■ **WHAT YOU WILL DO**
Tally every line in the entries below that holds "MuiLink", then give only the total.

══ RECORDS TO PROCESS ══

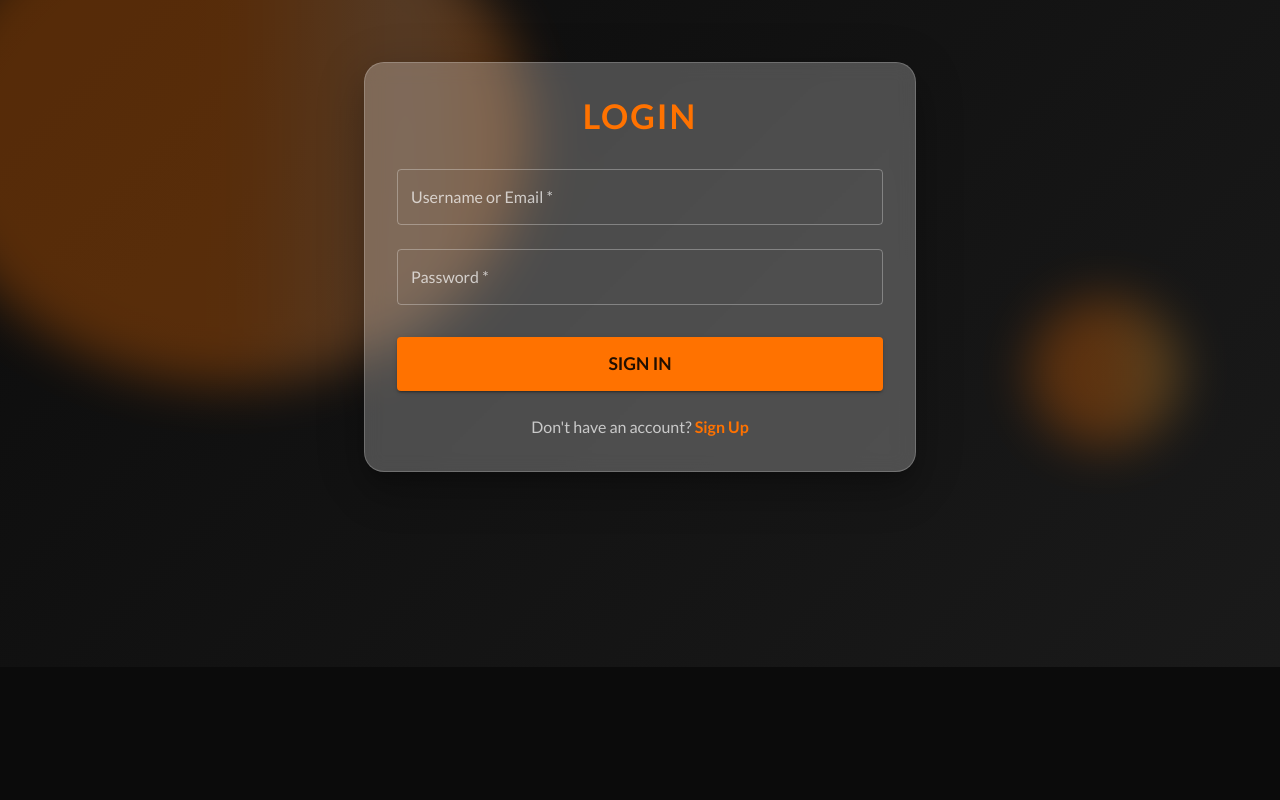
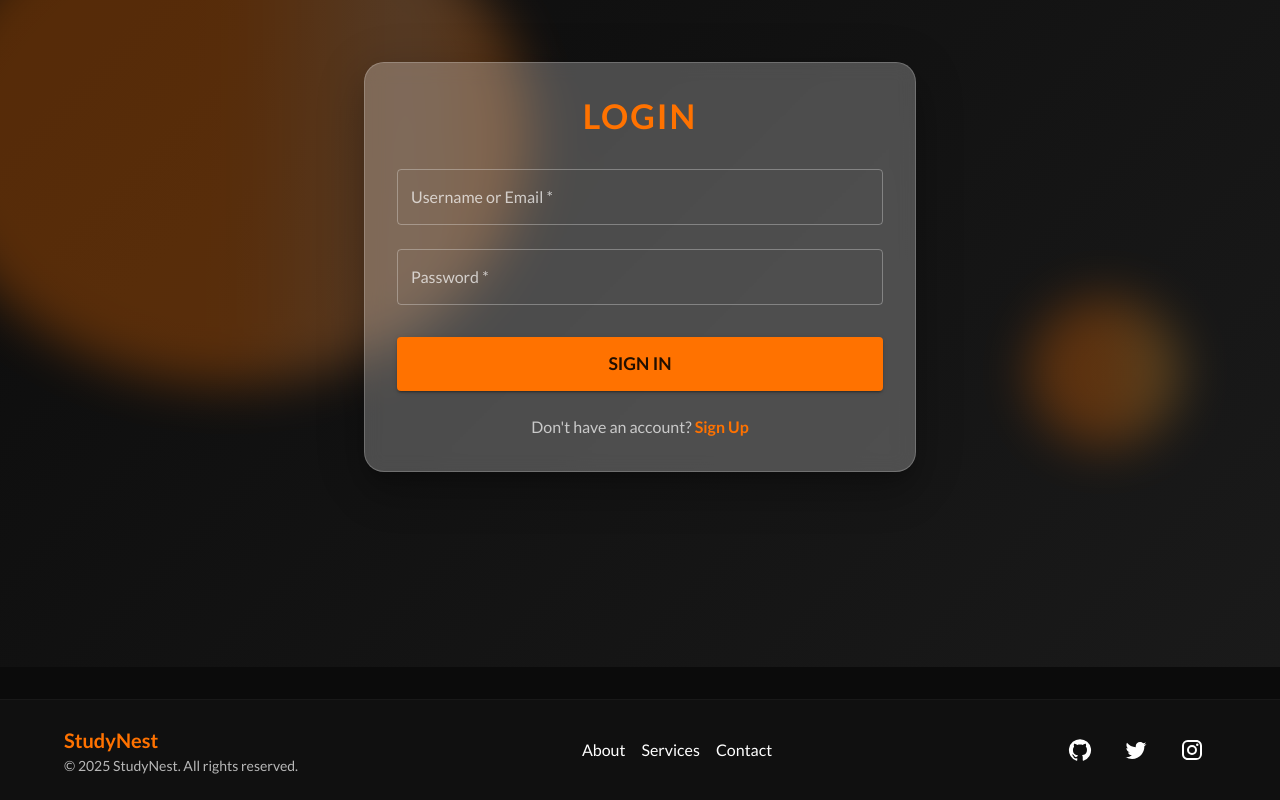
Before and after one commit to Pasindu115530/Study-nest-MERN-version, a React (Vite) app in the folder frontend/: page /login in a window 1280 px wide. Shown: the part 197-997 px from the top of the page. Before the commit the page ends 864 px from the top, so only its background shows below. Built offline with nearby package versions, Linux system fonts and the light colour scheme; no server answers; the HTML template or start-up script is replaced by a standard one.

Commit message:
Footer Added

```diff
--- a/frontend/src/App.jsx
+++ b/frontend/src/App.jsx
@@ -4,6 +4,7 @@ import { ThemeProvider, createTheme } from '@mui/material/styles';
 import CssBaseline from '@mui/material/CssBaseline';
 import { AuthProvider } from './contexts/AuthContext';
 import Navbar from './components/Navbar';
+import Footer from './components/Footer';
 import Home from './pages/Home';
 import About from './pages/About';
 import Services from './pages/Services';
@@ -40,9 +41,10 @@ function App() {
       <CssBaseline />
       <AuthProvider>
         <Router>
-          <div className="App">
+          <div className="App" style={{ minHeight: '100vh', display: 'flex', flexDirection: 'column' }}>
             <Navbar />
-            <Routes>
+            <div style={{ flex: 1 }}>
+              <Routes>
               <Route path="/" element={<Home />} />
               <Route path="/about" element={<About />} />
               <Route path="/services" element={<Services />} />
@@ -73,7 +75,9 @@ function App() {
                   </ProtectedRoute>
                 }
               />
-            </Routes>
+              </Routes>
+            </div>
+            <Footer />
           </div>
         </Router>
       </AuthProvider>
--- /dev/null
+++ b/frontend/src/components/Footer.jsx
@@ -0,0 +1,65 @@
+import React from 'react';
+import { Box, Container, Typography, Link as MuiLink, IconButton } from '@mui/material';
+import { Link as RouterLink } from 'react-router-dom';
+import { GitHub, Twitter, Instagram } from '@mui/icons-material';
+
+const Footer = () => {
+  const year = new Date().getFullYear();
+
+  return (
+    <Box
+      component="footer"
+      sx={{
+        mt: 4,
+        py: 3,
+        backgroundColor: 'rgba(255,255,255,0.02)',
+        borderTop: '1px solid rgba(255,255,255,0.04)',
+      }}
+    >
+      <Container maxWidth="lg" sx={{ display: 'flex', alignItems: 'center', justifyContent: 'space-between', gap: 2, flexWrap: 'wrap' }}>
+        <Box>
+          <Typography variant="h6" sx={{ color: '#ff7200', fontWeight: 'bold' }}>
+            StudyNest
+          </Typography>
+          <Typography variant="body2" color="text.secondary">
+            © {year} StudyNest. All rights reserved.
+          </Typography>
+        </Box>
+
+        <Box sx={{ display: 'flex', gap: 2, alignItems: 'center' }}>
+          <MuiLink component={RouterLink} to="/about" color="inherit" underline="hover">
+            About
+          </MuiLink>
+          <MuiLink component={RouterLink} to="/services" color="inherit" underline="hover">
+            Services
+          </MuiLink>
+          <MuiLink component={RouterLink} to="/contact" color="inherit" underline="hover">
+            Contact
+          </MuiLink>
+        </Box>
+
+        <Box sx={{ display: 'flex', alignItems: 'center', gap: 1 }}>
+          <IconButton
+            component="a"
+            href="https://github.com/"
+            target="_blank"
+            rel="noopener noreferrer"
+            size="large"
+            color="inherit"
+            aria-label="github"
+          >
+            <GitHub />
+          </IconButton>
+          <IconButton component="a" href="#" size="large" color="inherit" aria-label="twitter">
+            <Twitter />
+          </IconButton>
+          <IconButton component="a" href="#" size="large" color="inherit" aria-label="instagram">
+            <Instagram />
+          </IconButton>
+        </Box>
+      </Container>
+    </Box>
+  );
+};
+
+export default Footer;
```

═══

■ **COMPLETED TASK**
7